The U.S. Postal Service categorizes unscheduled leave as any absence from work that is not requested or approved in advance. Unscheduled leave could contribute to increased compensation expenses by requiring management to increase workhours and overtime hours.
The OIG developed a Human Resource Risk Model (risk model) to monitor key Postal Service metrics, including unscheduled leave that could potentially affect productivity, efficiency, costs, and employee morale. For all four quarters in fiscal year (FY) 2016, the risk model identified the Los Angeles District in the Pacific Area as having the third highest percentage of unscheduled leave in the Postal Service. This is the second in a series of unscheduled leave audits.
Our objective was to conduct a follow-up audit to assess the management of unscheduled leave in the Los Angeles District and identify opportunities to reduce unscheduled leave and its associated costs. In addition, we will assess whether management effectively implemented the recommendations in a prior management advisory report (Unscheduled Leave Activity in the Los Angeles District, Report Number HR-MA-14-004, February 6, 2014).
What the OIG Found
The Los Angeles District did not adequately manage excessive unscheduled leave. This leave could be reduced to acceptable levels by appropriately completing required forms, enforcing disciplinary actions, and providing supervisors with sufficient training. In addition, Los Angeles District management did not effectively implement recommendations from our prior OIG management alert.

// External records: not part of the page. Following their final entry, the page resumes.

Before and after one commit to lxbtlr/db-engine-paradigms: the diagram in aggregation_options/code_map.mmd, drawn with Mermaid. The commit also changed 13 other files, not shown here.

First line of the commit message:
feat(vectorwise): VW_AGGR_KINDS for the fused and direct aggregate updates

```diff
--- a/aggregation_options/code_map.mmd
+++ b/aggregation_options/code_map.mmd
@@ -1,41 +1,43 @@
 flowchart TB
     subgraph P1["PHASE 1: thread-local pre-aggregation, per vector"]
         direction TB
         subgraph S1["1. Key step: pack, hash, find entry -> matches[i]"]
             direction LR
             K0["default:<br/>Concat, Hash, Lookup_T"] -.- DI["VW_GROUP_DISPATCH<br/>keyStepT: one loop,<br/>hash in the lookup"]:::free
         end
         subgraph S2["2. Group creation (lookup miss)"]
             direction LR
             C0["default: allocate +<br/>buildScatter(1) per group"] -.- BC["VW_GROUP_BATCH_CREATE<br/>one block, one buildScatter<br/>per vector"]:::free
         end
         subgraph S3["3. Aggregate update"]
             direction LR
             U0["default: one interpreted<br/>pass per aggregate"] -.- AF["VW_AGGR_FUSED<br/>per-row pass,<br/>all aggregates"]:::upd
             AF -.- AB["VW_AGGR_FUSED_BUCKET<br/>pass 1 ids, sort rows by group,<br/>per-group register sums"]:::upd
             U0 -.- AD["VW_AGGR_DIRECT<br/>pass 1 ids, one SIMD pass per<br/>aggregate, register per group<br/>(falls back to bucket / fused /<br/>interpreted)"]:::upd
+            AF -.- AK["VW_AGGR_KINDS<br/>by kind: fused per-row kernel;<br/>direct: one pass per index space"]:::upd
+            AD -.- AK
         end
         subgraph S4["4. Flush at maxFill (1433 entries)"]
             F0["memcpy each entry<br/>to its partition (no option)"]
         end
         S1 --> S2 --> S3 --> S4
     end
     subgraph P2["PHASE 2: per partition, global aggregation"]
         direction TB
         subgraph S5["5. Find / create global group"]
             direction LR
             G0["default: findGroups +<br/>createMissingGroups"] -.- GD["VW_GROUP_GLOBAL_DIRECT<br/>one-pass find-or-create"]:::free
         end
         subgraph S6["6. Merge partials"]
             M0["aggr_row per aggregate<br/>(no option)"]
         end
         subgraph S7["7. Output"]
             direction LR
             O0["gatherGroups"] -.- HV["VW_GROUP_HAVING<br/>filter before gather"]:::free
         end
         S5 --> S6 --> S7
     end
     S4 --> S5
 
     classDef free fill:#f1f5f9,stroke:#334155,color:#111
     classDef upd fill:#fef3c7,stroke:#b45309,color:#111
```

We determined that employees with a combined 88 or more occurrences of unscheduled leave during FYs 2015 and 2016 to be excessive. In FY 2016, 500 of the district’s 8,900 employees (or 6 percent) had excessive unscheduled leave, which comprised 314,431 of 880,316 total unscheduled leave hours (or 36 percent).

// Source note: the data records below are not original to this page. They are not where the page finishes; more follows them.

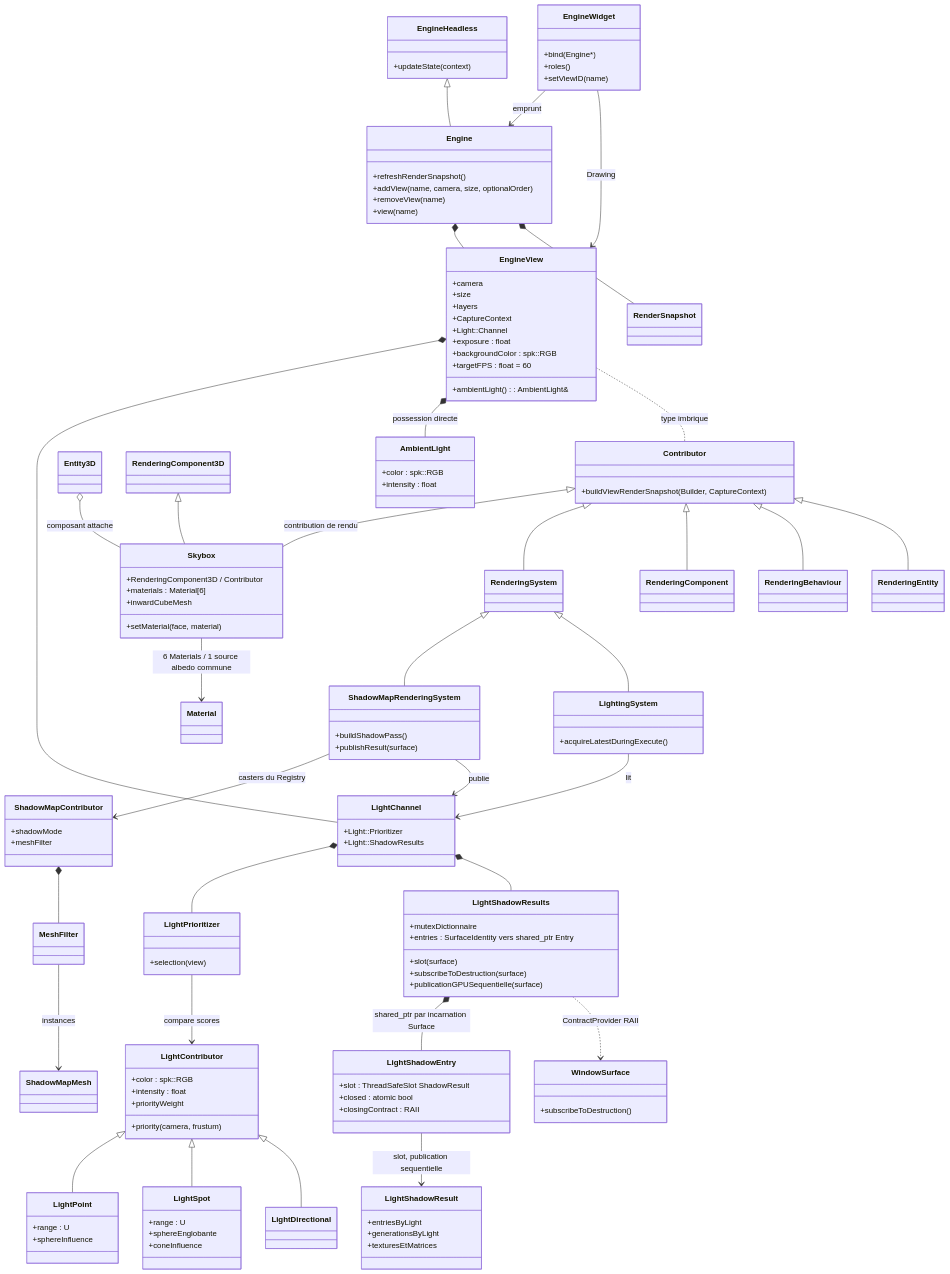
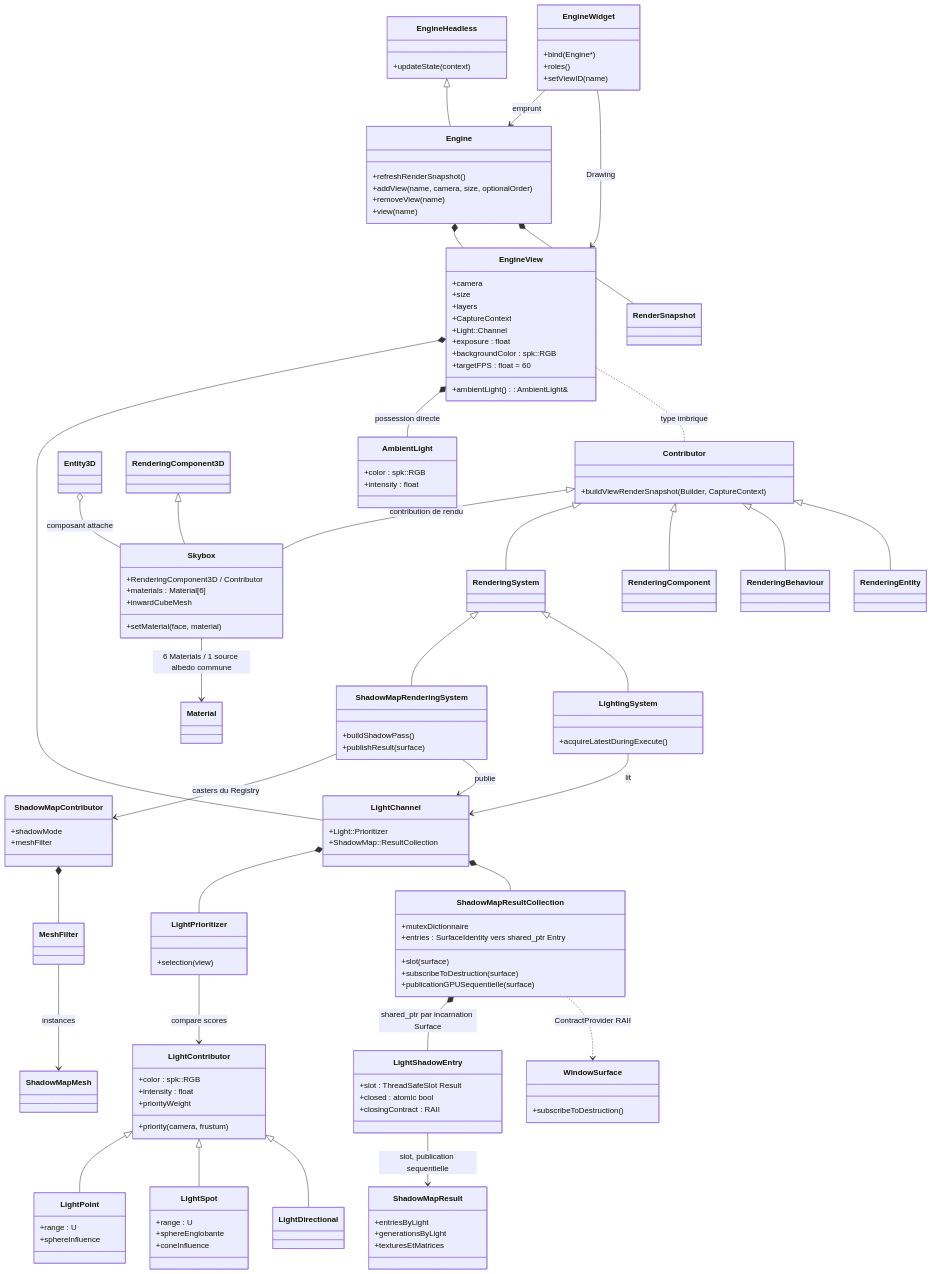
Before and after one commit to EreliaStudio/Sparkle: the first of 10 diagrams in docs/voxel-engine-v0.1.4/07-vues-et-passes.md, drawn with Mermaid. The commit also changed other lines of this file and 5 other files, not shown here.

Commit message:
docs(PR21): use ShadowMap::Result and ResultCollection terminology

```diff
--- a/docs/voxel-engine-v0.1.4/07-vues-et-passes.md
+++ b/docs/voxel-engine-v0.1.4/07-vues-et-passes.md
@@ -53,12 +53,12 @@
   class RenderingEntity
   class LightChannel {
     +Light::Prioritizer
-    +Light::ShadowResults
+    +ShadowMap::ResultCollection
   }
   class LightPrioritizer {
     +selection(view)
   }
-  class LightShadowResults {
+  class ShadowMapResultCollection {
     +mutexDictionnaire
     +entries : SurfaceIdentity vers shared_ptr Entry
     +slot(surface)
@@ -66,11 +66,11 @@
     +publicationGPUSequentielle(surface)
   }
   class LightShadowEntry {
-    +slot : ThreadSafeSlot ShadowResult
+    +slot : ThreadSafeSlot Result
     +closed : atomic bool
     +closingContract : RAII
   }
-  class LightShadowResult {
+  class ShadowMapResult {
     +entriesByLight
     +generationsByLight
     +texturesEtMatrices
@@ -127,10 +127,10 @@
   Contributor <|-- RenderingBehaviour
   Contributor <|-- RenderingEntity
   LightChannel *-- LightPrioritizer
-  LightChannel *-- LightShadowResults
-  LightShadowResults *-- LightShadowEntry : shared_ptr par incarnation Surface
-  LightShadowEntry --> LightShadowResult : slot, publication sequentielle
-  LightShadowResults ..> WindowSurface : ContractProvider RAII
+  LightChannel *-- ShadowMapResultCollection
+  ShadowMapResultCollection *-- LightShadowEntry : shared_ptr par incarnation Surface
+  LightShadowEntry --> ShadowMapResult : slot, publication sequentielle
+  ShadowMapResultCollection ..> WindowSurface : ContractProvider RAII
   LightContributor <|-- LightPoint
   LightContributor <|-- LightSpot
   LightContributor <|-- LightDirectional
```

The top three unscheduled leave types recorded for the 500 employees were absent without leave, sick leave, and full day leave without pay, which represented 280,228 of 314,431 of their unscheduled leave hours taken (or 89 percent).
This occurred because Postal Service supervisors did not properly complete, approve, and maintain copies of Postal Service Forms 3971, Request for or Notification of Absence, which they were required to complete when employees returned to work; did not take appropriate disciplinary action against employees with excessive leave; and did not receive sufficient training on the unscheduled leave systems/processes or the disciplinary process.

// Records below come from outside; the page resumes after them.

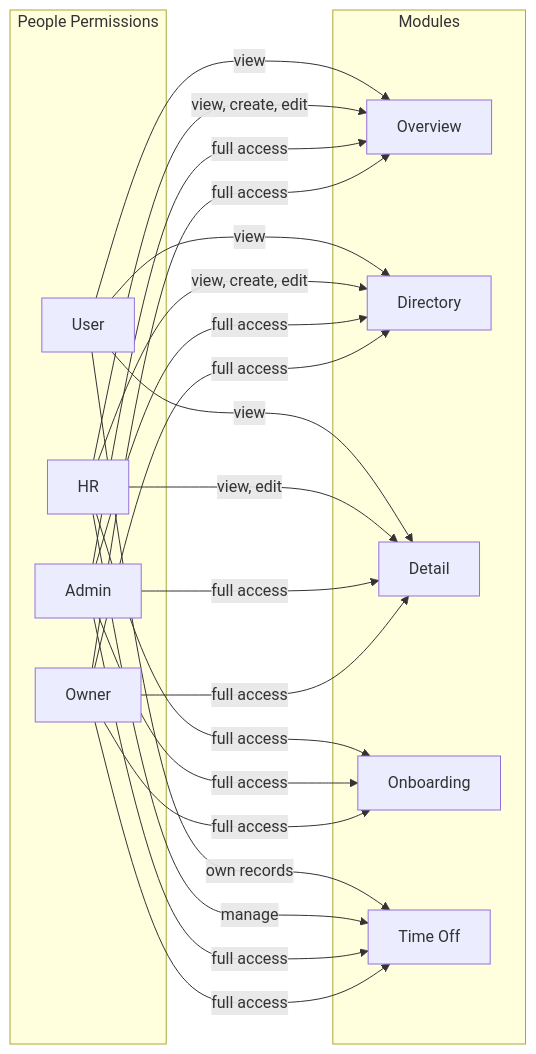
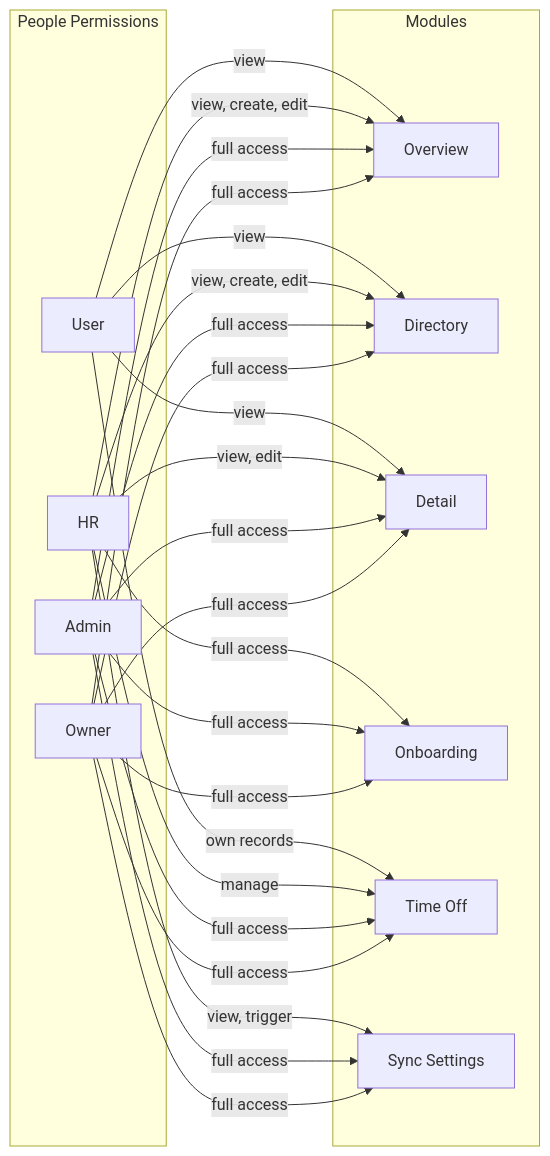
Before and after one commit to stellarsoft-tech/IdaraOS: the seventh of 17 diagrams in docs/modules/people/architecture.md, drawn with Mermaid. The commit also changed other lines of this file and 42 other files, not shown here.

First line of the commit message:
feat: implement People settings and sync functionality for Entra integration

````diff
--- a/docs/modules/people/architecture.md
+++ b/docs/modules/people/architecture.md
@@ -129,40 +319,44 @@
 ```mermaid
 graph LR
     subgraph "People Permissions"
         OWNER[Owner]
         ADMIN[Admin]
         HR[HR]
         USER[User]
     end
     
     subgraph "Modules"
         OVR[Overview]
         DIR[Directory]
         DET[Detail]
         ONB[Onboarding]
         TOF[Time Off]
+        SYNC[Sync Settings]
     end
     
     OWNER -->|full access| OVR
     OWNER -->|full access| DIR
     OWNER -->|full access| DET
     OWNER -->|full access| ONB
     OWNER -->|full access| TOF
+    OWNER -->|full access| SYNC
     
     ADMIN -->|full access| OVR
     ADMIN -->|full access| DIR
     ADMIN -->|full access| DET
     ADMIN -->|full access| ONB
     ADMIN -->|full access| TOF
+    ADMIN -->|full access| SYNC
     
     HR -->|view, create, edit| OVR
     HR -->|view, create, edit| DIR
     HR -->|view, edit| DET
     HR -->|full access| ONB
     HR -->|manage| TOF
+    HR -->|view, trigger| SYNC
     
     USER -->|view| OVR
     USER -->|view| DIR
     USER -->|view| DET
     USER -->|own records| TOF
 ```
````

Mangers at the site with low unscheduled leave occurrences stated to reinforce the policy, they reviewed call-ins every morning and made an effort to obtain employees’ signature on PS Forms 3971 upon their return to work. These practices have led to the facility having employees using a low amount of unscheduled leave.
In addition, the current oversight process for district managers to monitor unscheduled leave activity is not effective to ensure adherence to policy, adequate monitoring, or promote accountability. District Labor Relations agreed to conduct reviews of the facilities with the highest amount of unscheduled leave monthly; however, they only conducted reviews quarterly of random facilities.
In FY 2016, per our risk model, 5 percent of the employees in the Pacific Area had 20 or more unscheduled leave occurrences per 100 employees, whereas 14 percent of the Los Angeles District’s employees had 20 or more occurrences per 100 employees.
By reducing the Los Angeles District’s unscheduled leave occurrence percentage per 100 employees to that of the Pacific Area, the Los Angeles District would reduce their excessive unscheduled leave hours by 62 percent (or 116,426 hours). These hours cost the Postal Service about $2.5 million in labor and overtime costs during FY 2016.
During the audit, in efforts to reduce unscheduled leave, management implemented corrective actions of implementing a process to realign resources to match workload, and issuing three memorandums regarding approving and monitoring overtime and leave without pay. However, additional actions are warranted to fully address the factors that contributed to excessive unscheduled leave use.
What the OIG Recommended
We recommended management issue guidance and require managers and supervisors to attend training that reiterate policies and processes for managing and documenting unscheduled leave and initiating appropriate disciplinary actions. We also recommended enhancing the district’s current review process to promote supervisor accountability to follow policies for managing unscheduled leave and initiating appropriate disciplinary action.